Task statement = In the entries below, find the line with "the framework no" and print exactly every line from there up to and including the line with "- create:crud edits", with no other lines.

Given records =
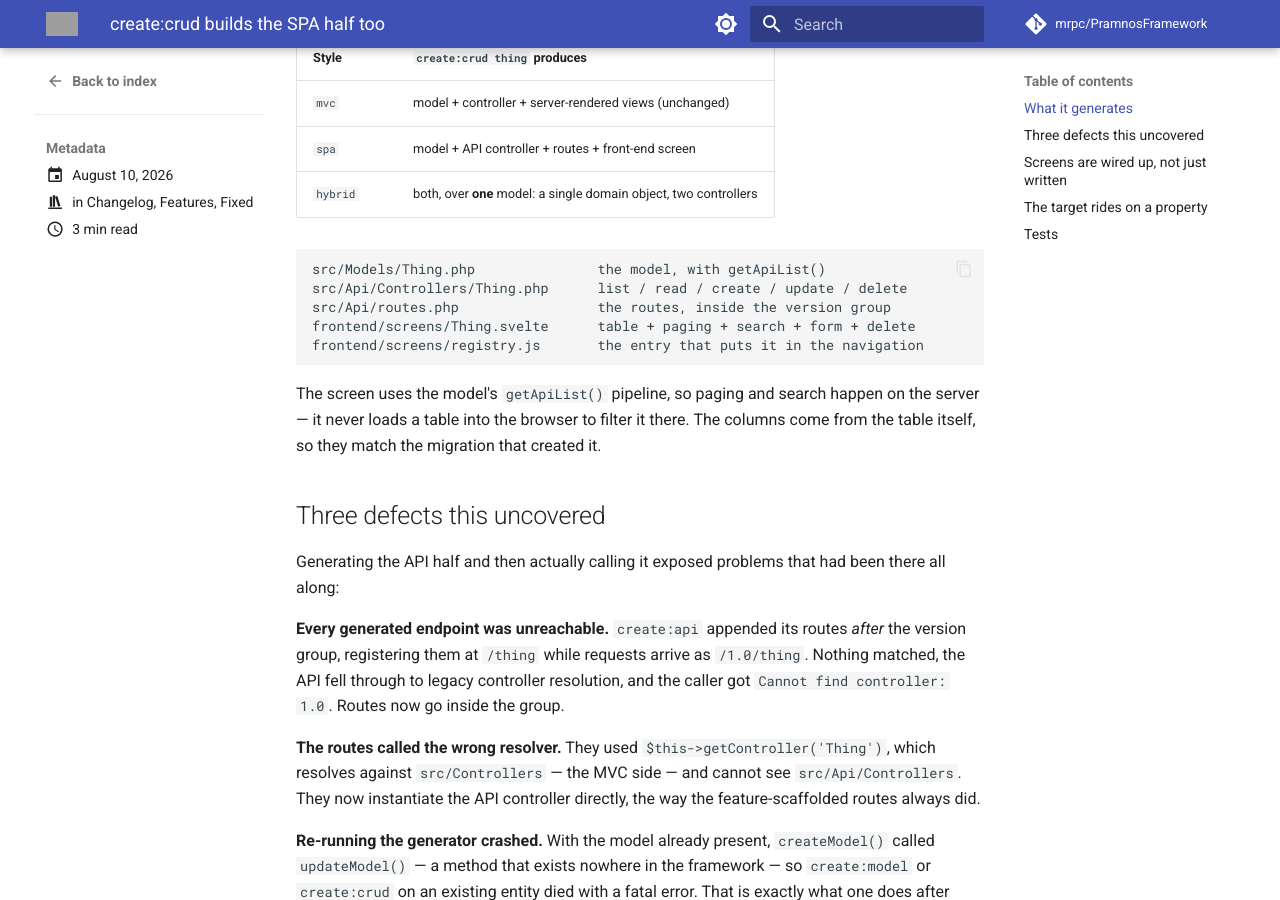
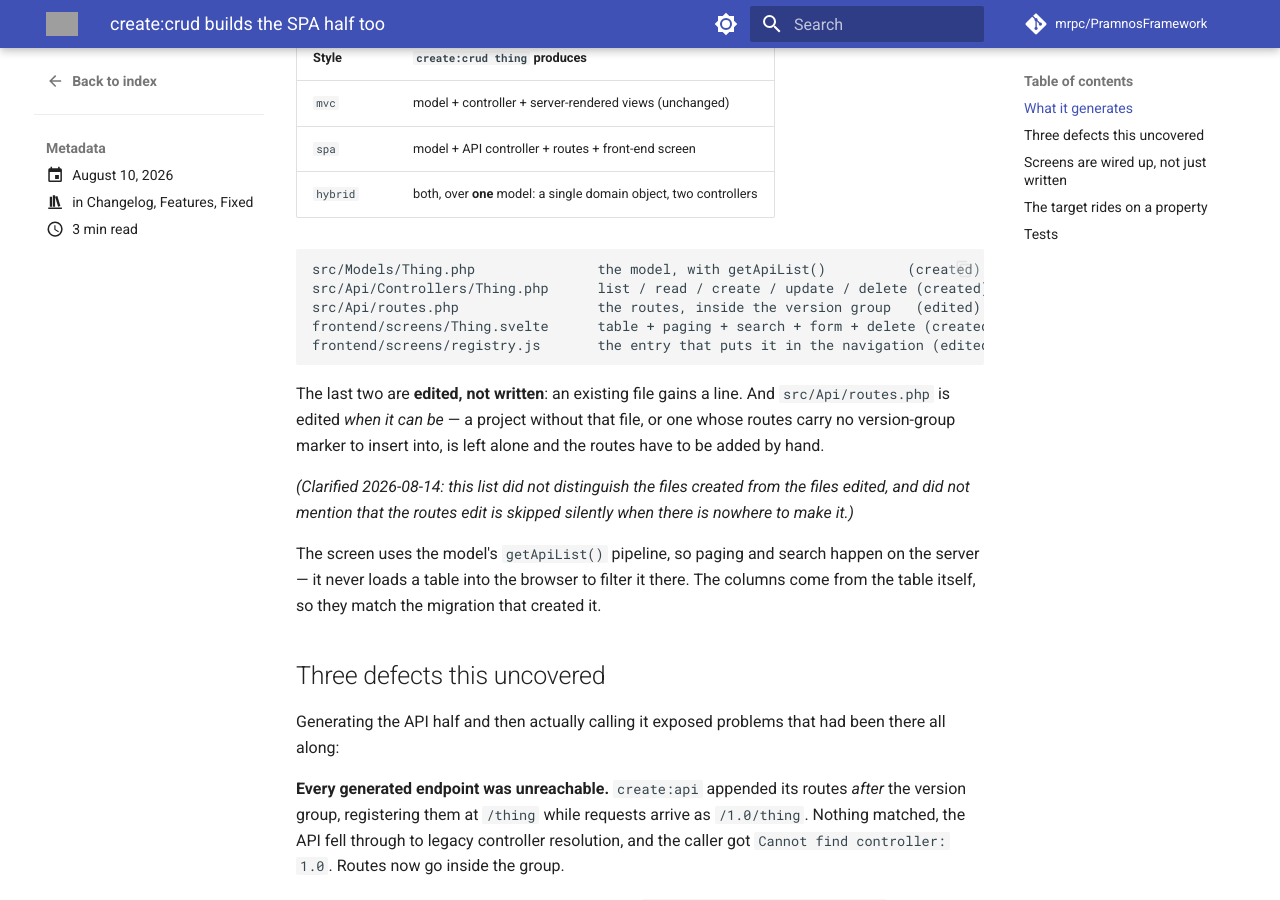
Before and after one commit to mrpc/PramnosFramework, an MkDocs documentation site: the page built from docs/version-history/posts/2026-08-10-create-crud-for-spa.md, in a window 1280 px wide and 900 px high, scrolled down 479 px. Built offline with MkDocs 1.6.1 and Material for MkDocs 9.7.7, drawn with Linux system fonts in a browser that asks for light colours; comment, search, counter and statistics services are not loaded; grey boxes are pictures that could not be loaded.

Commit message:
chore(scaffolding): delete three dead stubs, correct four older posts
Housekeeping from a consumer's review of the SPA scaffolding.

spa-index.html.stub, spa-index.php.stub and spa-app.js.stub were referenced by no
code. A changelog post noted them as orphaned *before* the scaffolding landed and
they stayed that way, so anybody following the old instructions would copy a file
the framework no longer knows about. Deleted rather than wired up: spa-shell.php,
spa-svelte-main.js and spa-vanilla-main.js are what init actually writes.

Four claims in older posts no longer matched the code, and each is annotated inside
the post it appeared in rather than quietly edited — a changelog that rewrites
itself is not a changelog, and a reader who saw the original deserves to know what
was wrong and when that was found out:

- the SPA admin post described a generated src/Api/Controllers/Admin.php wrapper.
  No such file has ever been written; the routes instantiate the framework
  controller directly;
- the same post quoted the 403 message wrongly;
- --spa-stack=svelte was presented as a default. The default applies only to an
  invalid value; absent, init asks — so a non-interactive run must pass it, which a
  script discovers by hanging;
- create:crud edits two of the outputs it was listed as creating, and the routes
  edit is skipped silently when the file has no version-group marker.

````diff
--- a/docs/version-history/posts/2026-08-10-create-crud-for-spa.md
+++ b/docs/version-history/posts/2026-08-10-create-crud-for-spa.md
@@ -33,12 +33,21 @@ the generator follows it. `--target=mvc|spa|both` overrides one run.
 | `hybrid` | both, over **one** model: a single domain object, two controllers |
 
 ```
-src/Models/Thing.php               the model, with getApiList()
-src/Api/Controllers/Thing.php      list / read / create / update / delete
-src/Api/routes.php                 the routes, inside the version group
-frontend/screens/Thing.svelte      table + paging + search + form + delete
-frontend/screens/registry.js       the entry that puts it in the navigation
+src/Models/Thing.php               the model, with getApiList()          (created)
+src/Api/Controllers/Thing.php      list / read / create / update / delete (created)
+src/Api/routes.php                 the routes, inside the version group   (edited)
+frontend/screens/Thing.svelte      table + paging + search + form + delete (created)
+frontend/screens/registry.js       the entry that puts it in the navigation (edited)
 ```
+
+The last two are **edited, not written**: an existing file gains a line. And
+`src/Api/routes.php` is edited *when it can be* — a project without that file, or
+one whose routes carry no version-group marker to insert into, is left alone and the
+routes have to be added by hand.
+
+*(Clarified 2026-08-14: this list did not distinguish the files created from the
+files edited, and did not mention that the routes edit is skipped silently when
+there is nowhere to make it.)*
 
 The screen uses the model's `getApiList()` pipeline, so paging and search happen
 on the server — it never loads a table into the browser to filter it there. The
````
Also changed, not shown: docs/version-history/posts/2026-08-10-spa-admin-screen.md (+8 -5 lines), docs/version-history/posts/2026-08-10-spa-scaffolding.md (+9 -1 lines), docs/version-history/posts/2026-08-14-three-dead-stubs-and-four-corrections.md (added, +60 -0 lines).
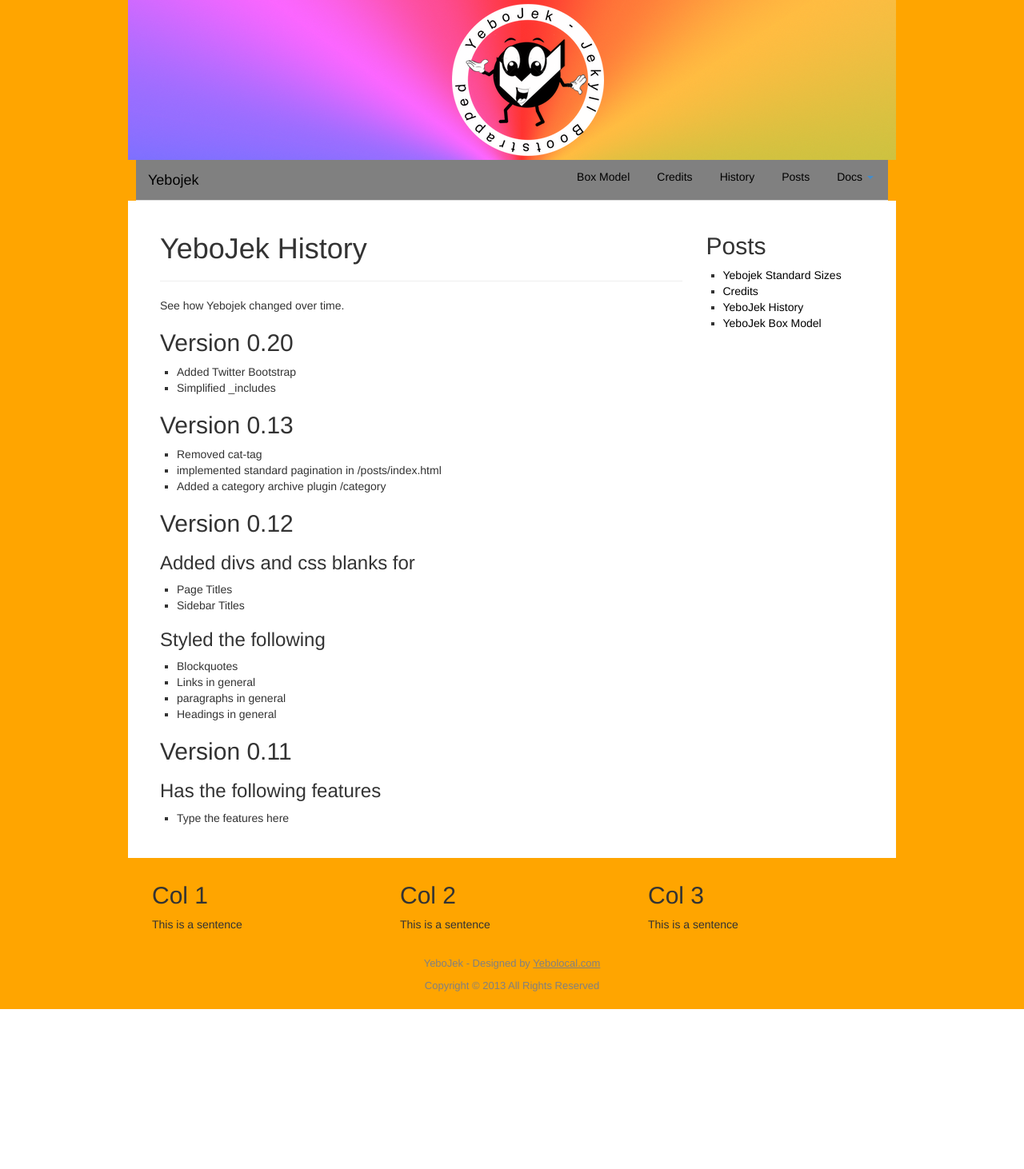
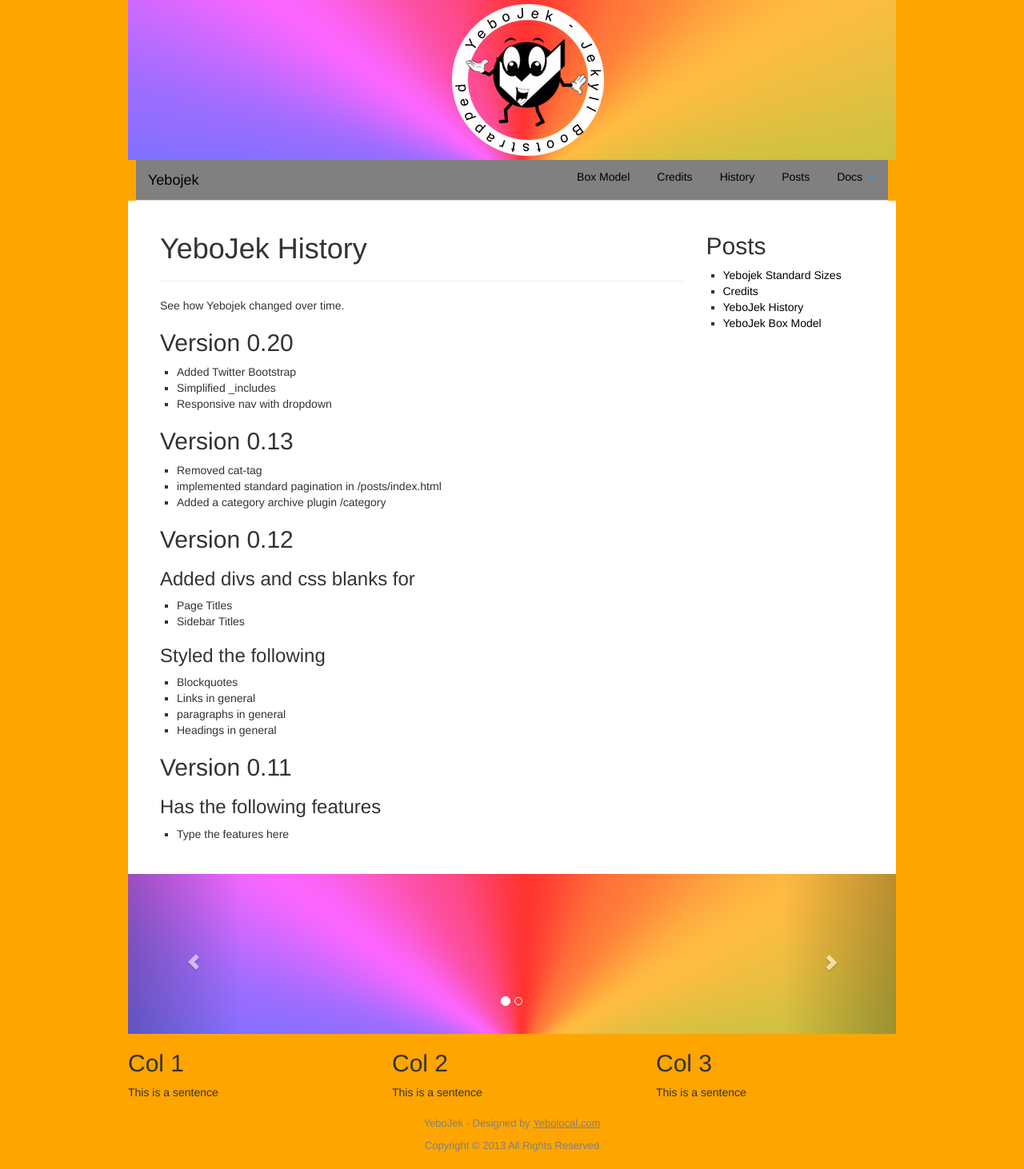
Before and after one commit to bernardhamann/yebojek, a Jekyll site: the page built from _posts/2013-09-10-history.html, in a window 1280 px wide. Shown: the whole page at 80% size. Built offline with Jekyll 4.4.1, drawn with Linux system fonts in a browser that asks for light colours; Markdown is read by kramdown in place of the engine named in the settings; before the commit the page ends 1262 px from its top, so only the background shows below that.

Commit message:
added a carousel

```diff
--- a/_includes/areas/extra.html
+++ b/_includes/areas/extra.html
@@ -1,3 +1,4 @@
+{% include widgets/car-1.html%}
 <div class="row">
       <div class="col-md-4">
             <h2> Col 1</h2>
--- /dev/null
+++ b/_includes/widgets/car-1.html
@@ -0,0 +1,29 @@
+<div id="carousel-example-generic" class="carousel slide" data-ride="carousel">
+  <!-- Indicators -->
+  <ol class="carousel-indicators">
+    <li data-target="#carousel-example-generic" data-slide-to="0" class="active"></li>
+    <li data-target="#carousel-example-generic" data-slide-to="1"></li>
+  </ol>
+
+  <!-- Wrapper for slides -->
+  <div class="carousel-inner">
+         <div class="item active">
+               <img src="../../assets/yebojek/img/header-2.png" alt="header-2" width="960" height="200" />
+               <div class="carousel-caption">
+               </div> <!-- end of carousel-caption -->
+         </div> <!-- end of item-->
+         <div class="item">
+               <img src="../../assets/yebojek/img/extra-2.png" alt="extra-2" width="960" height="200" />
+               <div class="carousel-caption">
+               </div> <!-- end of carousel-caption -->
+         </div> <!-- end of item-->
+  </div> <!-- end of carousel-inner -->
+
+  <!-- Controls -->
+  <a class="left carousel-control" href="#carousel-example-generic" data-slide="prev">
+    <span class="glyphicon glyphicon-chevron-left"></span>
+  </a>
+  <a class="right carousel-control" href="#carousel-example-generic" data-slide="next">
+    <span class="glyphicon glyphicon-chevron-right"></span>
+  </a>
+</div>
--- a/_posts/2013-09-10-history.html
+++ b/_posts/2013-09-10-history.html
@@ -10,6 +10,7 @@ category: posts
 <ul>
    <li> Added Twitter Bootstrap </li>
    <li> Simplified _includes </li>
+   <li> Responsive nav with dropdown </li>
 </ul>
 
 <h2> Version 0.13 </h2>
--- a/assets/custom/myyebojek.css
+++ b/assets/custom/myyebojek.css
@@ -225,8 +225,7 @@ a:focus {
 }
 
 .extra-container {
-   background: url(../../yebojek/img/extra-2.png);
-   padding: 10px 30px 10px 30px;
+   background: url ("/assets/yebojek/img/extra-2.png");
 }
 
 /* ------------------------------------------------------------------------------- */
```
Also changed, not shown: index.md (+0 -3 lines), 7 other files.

The completed task =
the framework no longer knows about. Deleted rather than wired up: spa-shell.php,
spa-svelte-main.js and spa-vanilla-main.js are what init actually writes.

Four claims in older posts no longer matched the code, and each is annotated inside
the post it appeared in rather than quietly edited — a changelog that rewrites
itself is not a changelog, and a reader who saw the original deserves to know what
was wrong and when that was found out:

- the SPA admin post described a generated src/Api/Controllers/Admin.php wrapper.
  No such file has ever been written; the routes instantiate the framework
  controller directly;
- the same post quoted the 403 message wrongly;
- --spa-stack=svelte was presented as a default. The default applies only to an
  invalid value; absent, init asks — so a non-interactive run must pass it, which a
  script discovers by hanging;
- create:crud edits two of the outputs it was listed as creating, and the routes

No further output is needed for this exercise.